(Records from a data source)
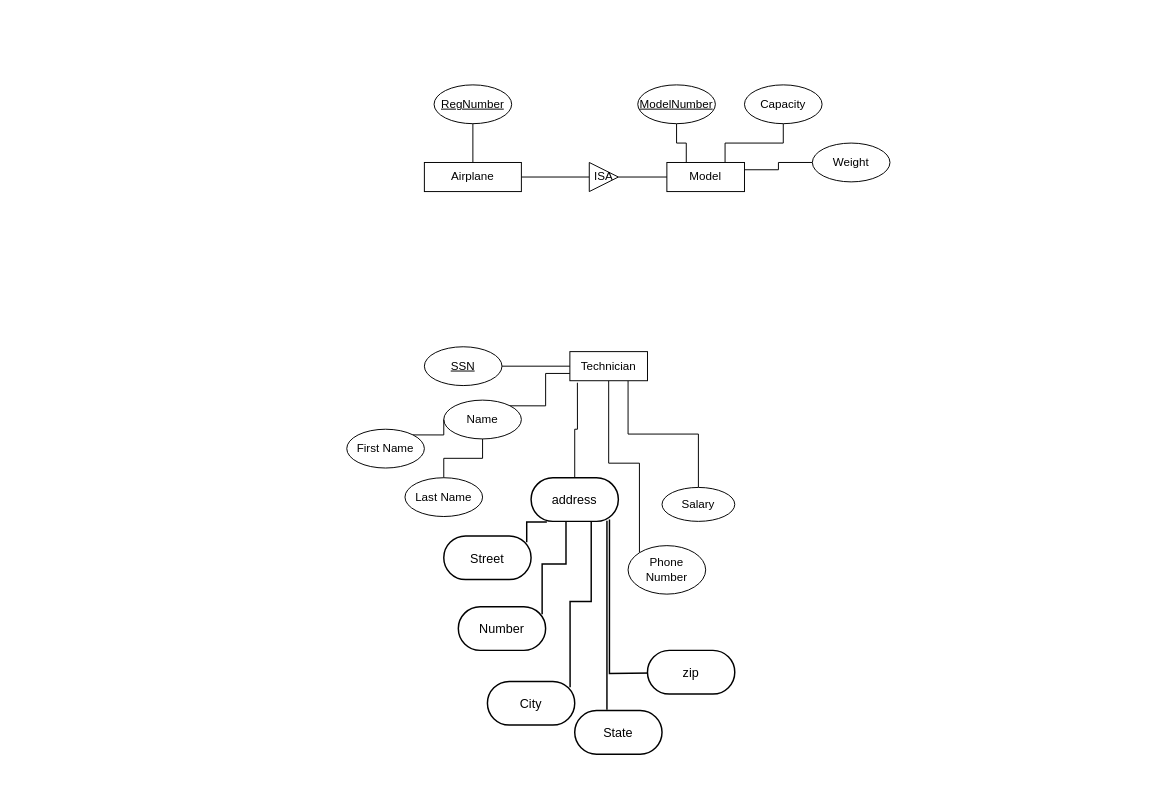
Earlier version of the draw.io diagram page "Problem3" (3 of 3) of DBHW2.drawio (charanb2000/dbHW2). Source tidied: cells renumbered, new cells numbered last; positions are measured from the earlier drawing's top-left corner, leaving out a move shared by most shapes. Both pictures are drawn from the tidied source at 97%, with x=0, y=0 at pixel (346, 84).
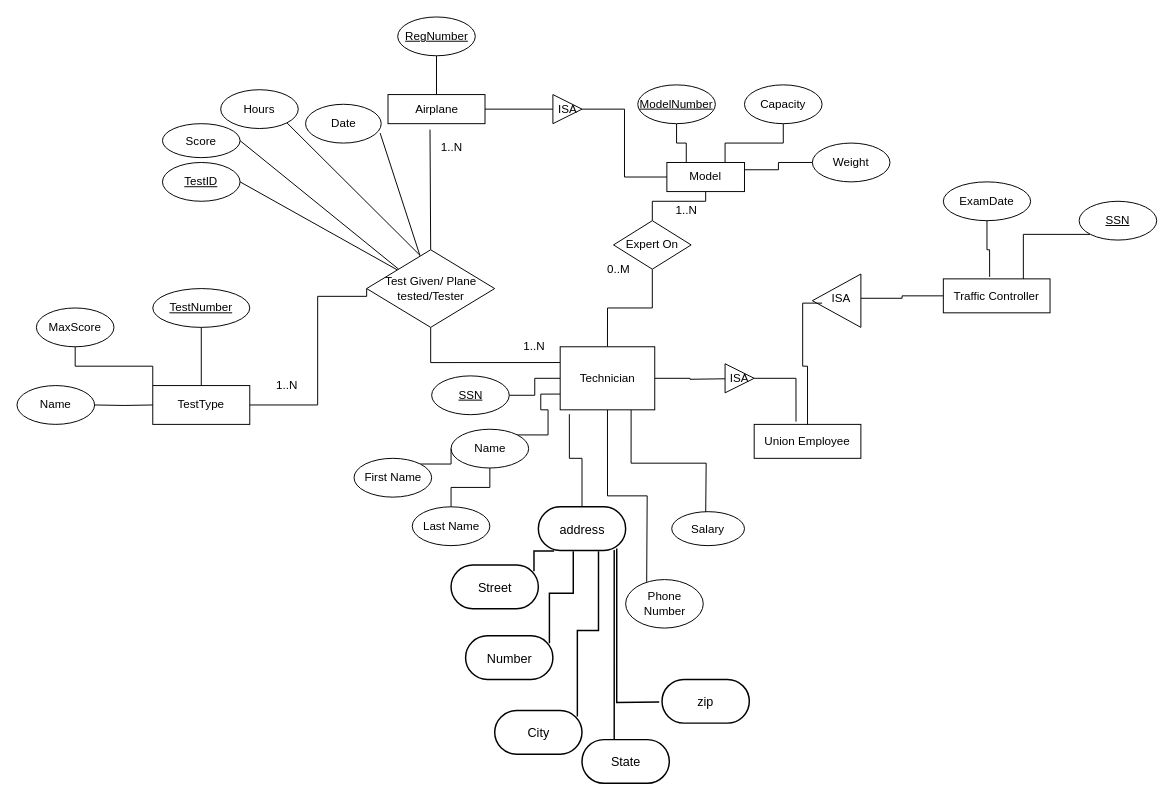
Above is the later version.

The change refers to these unchanged cells:
```xml
<mxCell id="8" value="Model" style="rounded=0;whiteSpace=wrap;html=1;" parent="1" vertex="1">
  <mxGeometry x="330" y="80" width="80" height="30" as="geometry" />
</mxCell>
```

Diff of the diagram source:
```diff
@@
     <mxCell id="4" value="Airplane" style="rounded=0;whiteSpace=wrap;html=1;" parent="1" vertex="1">
-      <mxGeometry x="80" y="80" width="100" height="30" as="geometry" />
+      <mxGeometry x="42.5" y="10" width="100" height="30" as="geometry" />
     </mxCell>
     <mxCell id="5" value="&lt;u&gt;RegNumber&lt;/u&gt;" style="ellipse;whiteSpace=wrap;html=1;" parent="1" vertex="1">
-      <mxGeometry x="90" width="80" height="40" as="geometry" />
+      <mxGeometry x="52.5" y="-70" width="80" height="40" as="geometry" />
     </mxCell>
@@
     <mxCell id="14" value="ISA" style="triangle;whiteSpace=wrap;html=1;" parent="1" vertex="1">
-      <mxGeometry x="250" y="80" width="30" height="30" as="geometry" />
+      <mxGeometry x="212.5" y="10" width="30" height="30" as="geometry" />
     </mxCell>
-    <mxCell id="15" style="edgeStyle=orthogonalEdgeStyle;rounded=0;jettySize=auto;html=1;exitX=0.5;exitY=1;exitDx=0;exitDy=0;entryX=0;entryY=0;entryDx=0;entryDy=0;endArrow=none;endFill=0;" parent="1" edge="1" source="17" target="38">
-      <mxGeometry relative="1" as="geometry" />
+    <mxCell id="15" style="edgeStyle=orthogonalEdgeStyle;rounded=0;jettySize=auto;html=1;exitX=0.5;exitY=1;exitDx=0;exitDy=0;entryX=0;entryY=0;entryDx=0;entryDy=0;endArrow=none;endFill=0;" parent="1" edge="1" source="17">
+      <mxGeometry relative="1" as="geometry">
+        <mxPoint x="309.2" y="512.3" as="targetPoint" />
+      </mxGeometry>
     </mxCell>
-    <mxCell id="16" style="edgeStyle=orthogonalEdgeStyle;rounded=0;jettySize=auto;html=1;exitX=0.75;exitY=1;exitDx=0;exitDy=0;entryX=0.5;entryY=0;entryDx=0;entryDy=0;endArrow=none;endFill=0;" parent="1" edge="1" source="17" target="39">
-      <mxGeometry relative="1" as="geometry" />
+    <mxCell id="16" style="edgeStyle=orthogonalEdgeStyle;rounded=0;jettySize=auto;html=1;exitX=0.75;exitY=1;exitDx=0;exitDy=0;entryX=0.5;entryY=0;entryDx=0;entryDy=0;endArrow=none;endFill=0;" parent="1" edge="1" source="17">
+      <mxGeometry relative="1" as="geometry">
+        <mxPoint x="370" y="445" as="targetPoint" />
+      </mxGeometry>
     </mxCell>
+    <mxCell id="40" style="edgeStyle=orthogonalEdgeStyle;rounded=0;jettySize=auto;html=1;exitX=0.5;exitY=0;exitDx=0;exitDy=0;entryX=0.5;entryY=1;entryDx=0;entryDy=0;endArrow=none;endFill=0;" parent="1" edge="1" source="17" target="44">
+      <mxGeometry relative="1" as="geometry" />
+    </mxCell>
+    <mxCell id="41" style="edgeStyle=orthogonalEdgeStyle;rounded=0;jettySize=auto;html=1;exitX=1;exitY=0.5;exitDx=0;exitDy=0;endArrow=none;endFill=0;" parent="1" edge="1" source="17">
+      <mxGeometry relative="1" as="geometry">
+        <mxPoint x="390" y="303" as="targetPoint" />
+      </mxGeometry>
+    </mxCell>
+    <mxCell id="42" style="edgeStyle=orthogonalEdgeStyle;rounded=0;jettySize=auto;html=1;exitX=0;exitY=0.25;exitDx=0;exitDy=0;startArrow=none;startFill=0;endArrow=none;endFill=0;" parent="1" edge="1" source="17" target="76">
+      <mxGeometry relative="1" as="geometry" />
+    </mxCell>
     <mxCell id="17" value="Technician" style="rounded=0;whiteSpace=wrap;html=1;" parent="1" vertex="1">
-      <mxGeometry x="230" y="275" width="80" height="30" as="geometry" />
+      <mxGeometry x="220" y="270" width="97.5" height="65" as="geometry" />
     </mxCell>
@@
     <mxCell id="19" value="&lt;u&gt;SSN&lt;/u&gt;" style="ellipse;whiteSpace=wrap;html=1;" parent="1" vertex="1">
-      <mxGeometry x="80" y="270" width="80" height="40" as="geometry" />
+      <mxGeometry x="87.5" y="300" width="80" height="40" as="geometry" />
     </mxCell>
@@
     <mxCell id="21" value="Name" style="ellipse;whiteSpace=wrap;html=1;" parent="1" vertex="1">
-      <mxGeometry x="100" y="325" width="80" height="40" as="geometry" />
+      <mxGeometry x="107.5" y="355" width="80" height="40" as="geometry" />
     </mxCell>
@@
     <mxCell id="23" value="First Name" style="ellipse;whiteSpace=wrap;html=1;" parent="1" vertex="1">
-      <mxGeometry y="355" width="80" height="40" as="geometry" />
+      <mxGeometry x="7.5" y="385" width="80" height="40" as="geometry" />
     </mxCell>
@@
     <mxCell id="25" value="Last Name" style="ellipse;whiteSpace=wrap;html=1;" parent="1" vertex="1">
-      <mxGeometry x="60" y="405" width="80" height="40" as="geometry" />
+      <mxGeometry x="67.5" y="435" width="80" height="40" as="geometry" />
     </mxCell>
@@
     <mxCell id="27" value="address" style="html=1;overflow=block;blockSpacing=1;whiteSpace=wrap;rounded=1;arcSize=50;whiteSpace=wrap;fontSize=13;fontColor=#000000;spacing=3.8;strokeOpacity=100;strokeWidth=1.5;" parent="1" vertex="1">
-      <mxGeometry x="190" y="405" width="90" height="45" as="geometry" />
+      <mxGeometry x="197.5" y="435" width="90" height="45" as="geometry" />
     </mxCell>
     <mxCell id="28" value="Street" style="html=1;overflow=block;blockSpacing=1;whiteSpace=wrap;rounded=1;arcSize=50;whiteSpace=wrap;fontSize=13;fontColor=#000000;spacing=3.8;strokeOpacity=100;strokeWidth=1.5;" parent="1" vertex="1">
-      <mxGeometry x="100" y="465" width="90" height="45" as="geometry" />
+      <mxGeometry x="107.5" y="495" width="90" height="45" as="geometry" />
     </mxCell>
     <mxCell id="29" value="Number" style="html=1;overflow=block;blockSpacing=1;whiteSpace=wrap;rounded=1;arcSize=50;whiteSpace=wrap;fontSize=13;fontColor=#000000;spacing=3.8;strokeOpacity=100;strokeWidth=1.5;" parent="1" vertex="1">
-      <mxGeometry x="115" y="538" width="90" height="45" as="geometry" />
+      <mxGeometry x="122.5" y="568" width="90" height="45" as="geometry" />
     </mxCell>
     <mxCell id="30" value="City" style="html=1;overflow=block;blockSpacing=1;whiteSpace=wrap;rounded=1;arcSize=50;whiteSpace=wrap;fontSize=13;fontColor=#000000;spacing=3.8;strokeOpacity=100;strokeWidth=1.5;" parent="1" vertex="1">
-      <mxGeometry x="145" y="615" width="90" height="45" as="geometry" />
+      <mxGeometry x="152.5" y="645" width="90" height="45" as="geometry" />
     </mxCell>
     <mxCell id="31" value="State" style="html=1;overflow=block;blockSpacing=1;whiteSpace=wrap;rounded=1;arcSize=50;whiteSpace=wrap;fontSize=13;fontColor=#000000;spacing=3.8;strokeOpacity=100;strokeWidth=1.5;" parent="1" vertex="1">
-      <mxGeometry x="235" y="645" width="90" height="45" as="geometry" />
+      <mxGeometry x="242.5" y="675" width="90" height="45" as="geometry" />
     </mxCell>
@@
     <mxCell id="36" style="html=1;jettySize=18;whiteSpace=wrap;fontSize=13;strokeOpacity=100;strokeWidth=1.5;rounded=1;arcSize=0;edgeStyle=orthogonalEdgeStyle;startArrow=none;endArrow=none;exitX=0.051;exitY=0.139;exitPerimeter=0;entryX=0.898;entryY=0.955;entryPerimeter=0;" parent="1" edge="1" target="27">
       <mxGeometry relative="1" as="geometry">
-        <mxPoint x="314.6" y="606.3" as="sourcePoint" />
+        <mxPoint x="322.1" y="636.3" as="sourcePoint" />
       </mxGeometry>
     </mxCell>
     <mxCell id="37" value="zip" style="html=1;overflow=block;blockSpacing=1;whiteSpace=wrap;rounded=1;arcSize=50;whiteSpace=wrap;fontSize=13;fontColor=#000000;spacing=3.8;strokeOpacity=100;strokeWidth=1.5;" parent="1" vertex="1">
-      <mxGeometry x="310" y="583" width="90" height="45" as="geometry" />
+      <mxGeometry x="325" y="613" width="90" height="45" as="geometry" />
     </mxCell>
     <mxCell id="38" value="Phone Number" style="ellipse;whiteSpace=wrap;html=1;" parent="1" vertex="1">
-      <mxGeometry x="290" y="475" width="80" height="50" as="geometry" />
+      <mxGeometry x="287.5" y="510" width="80" height="50" as="geometry" />
     </mxCell>
     <mxCell id="39" value="Salary" style="ellipse;whiteSpace=wrap;html=1;" parent="1" vertex="1">
-      <mxGeometry x="325" y="415" width="75" height="35" as="geometry" />
+      <mxGeometry x="335" y="440" width="75" height="35" as="geometry" />
     </mxCell>
+    <mxCell id="43" style="edgeStyle=orthogonalEdgeStyle;rounded=0;jettySize=auto;html=1;exitX=0.5;exitY=0;exitDx=0;exitDy=0;entryX=0.5;entryY=1;entryDx=0;entryDy=0;endArrow=none;endFill=0;" parent="1" edge="1" source="44" target="8">
+      <mxGeometry relative="1" as="geometry" />
+    </mxCell>
+    <mxCell id="44" value="Expert On" style="rhombus;whiteSpace=wrap;html=1;" parent="1" vertex="1">
+      <mxGeometry x="275" y="140" width="80" height="50" as="geometry" />
+    </mxCell>
+    <mxCell id="45" value="1..N" style="text;html=1;align=center;verticalAlign=middle;" parent="1" vertex="1">
+      <mxGeometry x="330" y="120" width="40" height="20" as="geometry" />
+    </mxCell>
+    <mxCell id="46" value="0..M" style="text;html=1;align=center;verticalAlign=middle;" parent="1" vertex="1">
+      <mxGeometry x="260" y="180" width="40" height="20" as="geometry" />
+    </mxCell>
+    <mxCell id="47" value="Union Employee" style="rounded=0;whiteSpace=wrap;html=1;" parent="1" vertex="1">
+      <mxGeometry x="420" y="350" width="110" height="35" as="geometry" />
+    </mxCell>
+    <mxCell id="48" style="edgeStyle=orthogonalEdgeStyle;rounded=0;jettySize=auto;html=1;exitX=1;exitY=0.5;exitDx=0;exitDy=0;entryX=0.392;entryY=-0.081;entryDx=0;entryDy=0;entryPerimeter=0;startArrow=none;startFill=0;endArrow=none;endFill=0;" parent="1" edge="1" source="49" target="47">
+      <mxGeometry relative="1" as="geometry" />
+    </mxCell>
+    <mxCell id="49" value="ISA" style="triangle;whiteSpace=wrap;html=1;" parent="1" vertex="1">
+      <mxGeometry x="390" y="287.5" width="30" height="30" as="geometry" />
+    </mxCell>
+    <mxCell id="50" style="edgeStyle=orthogonalEdgeStyle;rounded=0;jettySize=auto;html=1;exitX=0;exitY=0;exitDx=0;exitDy=0;endArrow=none;endFill=0;" parent="1" edge="1" source="52" target="57">
+      <mxGeometry relative="1" as="geometry" />
+    </mxCell>
+    <mxCell id="51" style="edgeStyle=orthogonalEdgeStyle;rounded=0;jettySize=auto;html=1;exitX=1;exitY=0.5;exitDx=0;exitDy=0;entryX=0;entryY=0.5;entryDx=0;entryDy=0;startArrow=none;startFill=0;endArrow=none;endFill=0;" parent="1" edge="1" source="52" target="76">
+      <mxGeometry relative="1" as="geometry">
+        <Array as="points">
+          <mxPoint x="-30" y="330" />
+          <mxPoint x="-30" y="218" />
+          <mxPoint x="21" y="218" />
+        </Array>
+      </mxGeometry>
+    </mxCell>
+    <mxCell id="52" value="TestType" style="rounded=0;whiteSpace=wrap;html=1;" parent="1" vertex="1">
+      <mxGeometry x="-200" y="310" width="100" height="40" as="geometry" />
+    </mxCell>
+    <mxCell id="53" style="edgeStyle=orthogonalEdgeStyle;rounded=0;jettySize=auto;html=1;exitX=0.5;exitY=1;exitDx=0;exitDy=0;entryX=0.5;entryY=0;entryDx=0;entryDy=0;endArrow=none;endFill=0;" parent="1" edge="1" source="54" target="52">
+      <mxGeometry relative="1" as="geometry" />
+    </mxCell>
+    <mxCell id="54" value="&lt;u&gt;TestNumber&lt;/u&gt;" style="ellipse;whiteSpace=wrap;html=1;" parent="1" vertex="1">
+      <mxGeometry x="-200" y="210" width="100" height="40" as="geometry" />
+    </mxCell>
+    <mxCell id="55" style="edgeStyle=orthogonalEdgeStyle;rounded=0;jettySize=auto;html=1;endArrow=none;endFill=0;" parent="1" edge="1" target="52">
+      <mxGeometry relative="1" as="geometry">
+        <mxPoint x="-260" y="330" as="sourcePoint" />
+      </mxGeometry>
+    </mxCell>
+    <mxCell id="56" value="Name" style="ellipse;whiteSpace=wrap;html=1;" parent="1" vertex="1">
+      <mxGeometry x="-340" y="310" width="80" height="40" as="geometry" />
+    </mxCell>
+    <mxCell id="57" value="MaxScore" style="ellipse;whiteSpace=wrap;html=1;" parent="1" vertex="1">
+      <mxGeometry x="-320" y="230" width="80" height="40" as="geometry" />
+    </mxCell>
+    <mxCell id="58" style="rounded=0;jettySize=auto;html=1;entryX=0.986;entryY=0.743;entryDx=0;entryDy=0;entryPerimeter=0;startArrow=none;startFill=0;endArrow=none;endFill=0;" parent="1" edge="1" source="76" target="69">
+      <mxGeometry relative="1" as="geometry" />
+    </mxCell>
+    <mxCell id="59" style="rounded=0;jettySize=auto;html=1;exitX=0.415;exitY=0.069;exitDx=0;exitDy=0;entryX=1;entryY=1;entryDx=0;entryDy=0;startArrow=none;startFill=0;endArrow=none;endFill=0;exitPerimeter=0;" parent="1" edge="1" source="76" target="70">
+      <mxGeometry relative="1" as="geometry" />
+    </mxCell>
+    <mxCell id="60" style="edgeStyle=orthogonalEdgeStyle;rounded=0;jettySize=auto;html=1;exitX=0;exitY=0.5;exitDx=0;exitDy=0;entryX=1;entryY=0.5;entryDx=0;entryDy=0;endArrow=none;endFill=0;" parent="1" edge="1" source="61" target="68">
+      <mxGeometry relative="1" as="geometry" />
+    </mxCell>
+    <mxCell id="61" value="Traffic Controller" style="rounded=0;whiteSpace=wrap;html=1;" parent="1" vertex="1">
+      <mxGeometry x="615" y="200" width="110" height="35" as="geometry" />
+    </mxCell>
+    <mxCell id="62" style="edgeStyle=orthogonalEdgeStyle;rounded=0;jettySize=auto;html=1;exitX=0.5;exitY=1;exitDx=0;exitDy=0;entryX=0.434;entryY=-0.059;entryDx=0;entryDy=0;entryPerimeter=0;endArrow=none;endFill=0;" parent="1" edge="1" source="63" target="61">
+      <mxGeometry relative="1" as="geometry" />
+    </mxCell>
+    <mxCell id="63" value="ExamDate" style="ellipse;whiteSpace=wrap;html=1;" parent="1" vertex="1">
+      <mxGeometry x="615" y="100" width="90" height="40" as="geometry" />
+    </mxCell>
+    <mxCell id="64" style="edgeStyle=orthogonalEdgeStyle;rounded=0;jettySize=auto;html=1;exitX=0;exitY=1;exitDx=0;exitDy=0;entryX=0.75;entryY=0;entryDx=0;entryDy=0;endArrow=none;endFill=0;" parent="1" edge="1" source="65" target="61">
+      <mxGeometry relative="1" as="geometry" />
+    </mxCell>
+    <mxCell id="65" value="&lt;u&gt;SSN&lt;/u&gt;" style="ellipse;whiteSpace=wrap;html=1;" parent="1" vertex="1">
+      <mxGeometry x="755" y="120" width="80" height="40" as="geometry" />
+    </mxCell>
+    <mxCell id="66" style="triangle;whiteSpace=wrap;html=1;rotation=-180;" parent="1" vertex="1">
+      <mxGeometry x="480" y="195" width="50" height="55" as="geometry" />
+    </mxCell>
+    <mxCell id="67" style="edgeStyle=orthogonalEdgeStyle;rounded=0;jettySize=auto;html=1;exitX=0;exitY=0.75;exitDx=0;exitDy=0;startArrow=none;startFill=0;endArrow=none;endFill=0;" parent="1" edge="1" source="68" target="47">
+      <mxGeometry relative="1" as="geometry" />
+    </mxCell>
+    <mxCell id="68" value="ISA" style="text;html=1;strokeColor=none;fillColor=none;align=center;verticalAlign=middle;whiteSpace=wrap;rounded=0;" parent="1" vertex="1">
+      <mxGeometry x="490" y="210" width="40" height="20" as="geometry" />
+    </mxCell>
+    <mxCell id="69" value="Date" style="ellipse;whiteSpace=wrap;html=1;" parent="1" vertex="1">
+      <mxGeometry x="-42.5" y="20" width="78" height="40" as="geometry" />
+    </mxCell>
+    <mxCell id="70" value="Hours" style="ellipse;whiteSpace=wrap;html=1;" parent="1" vertex="1">
+      <mxGeometry x="-130" y="5" width="80" height="40" as="geometry" />
+    </mxCell>
+    <mxCell id="71" style="edgeStyle=none;rounded=0;jettySize=auto;html=1;exitX=1;exitY=0.5;exitDx=0;exitDy=0;entryX=0;entryY=0;entryDx=0;entryDy=0;startArrow=none;startFill=0;endArrow=none;endFill=0;" parent="1" edge="1" source="72" target="76">
+      <mxGeometry relative="1" as="geometry" />
+    </mxCell>
+    <mxCell id="72" value="Score" style="ellipse;whiteSpace=wrap;html=1;" parent="1" vertex="1">
+      <mxGeometry x="-190" y="40" width="80" height="35" as="geometry" />
+    </mxCell>
+    <mxCell id="73" style="edgeStyle=none;rounded=0;jettySize=auto;html=1;exitX=1;exitY=0.5;exitDx=0;exitDy=0;startArrow=none;startFill=0;endArrow=none;endFill=0;" parent="1" edge="1" source="74" target="76">
+      <mxGeometry relative="1" as="geometry" />
+    </mxCell>
+    <mxCell id="74" value="&lt;u&gt;TestID&lt;/u&gt;" style="ellipse;whiteSpace=wrap;html=1;" parent="1" vertex="1">
+      <mxGeometry x="-190" y="80" width="80" height="40" as="geometry" />
+    </mxCell>
+    <mxCell id="75" style="edgeStyle=none;rounded=0;jettySize=auto;html=1;exitX=0.5;exitY=0;exitDx=0;exitDy=0;entryX=0.433;entryY=1.204;entryDx=0;entryDy=0;entryPerimeter=0;startArrow=none;startFill=0;endArrow=none;endFill=0;" parent="1" edge="1" source="76" target="4">
+      <mxGeometry relative="1" as="geometry" />
+    </mxCell>
+    <mxCell id="76" value="Test Given/ Plane tested/Tester" style="rhombus;whiteSpace=wrap;html=1;" parent="1" vertex="1">
+      <mxGeometry x="20.5" y="170" width="132" height="80" as="geometry" />
+    </mxCell>
+    <mxCell id="77" value="1..N" style="text;html=1;align=center;verticalAlign=middle;" parent="1" vertex="1">
+      <mxGeometry x="172.5" y="260" width="40" height="20" as="geometry" />
+    </mxCell>
+    <mxCell id="78" value="1..N" style="text;html=1;align=center;verticalAlign=middle;" parent="1" vertex="1">
+      <mxGeometry x="87.5" y="55" width="40" height="20" as="geometry" />
+    </mxCell>
+    <mxCell id="79" value="1..N" style="text;html=1;align=center;verticalAlign=middle;" parent="1" vertex="1">
+      <mxGeometry x="-82.5" y="300" width="40" height="20" as="geometry" />
+    </mxCell>
```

Aim of the task
Exactly one number is the expected answer: the count of lines in the entries where the word "center" is found.

Your solution
6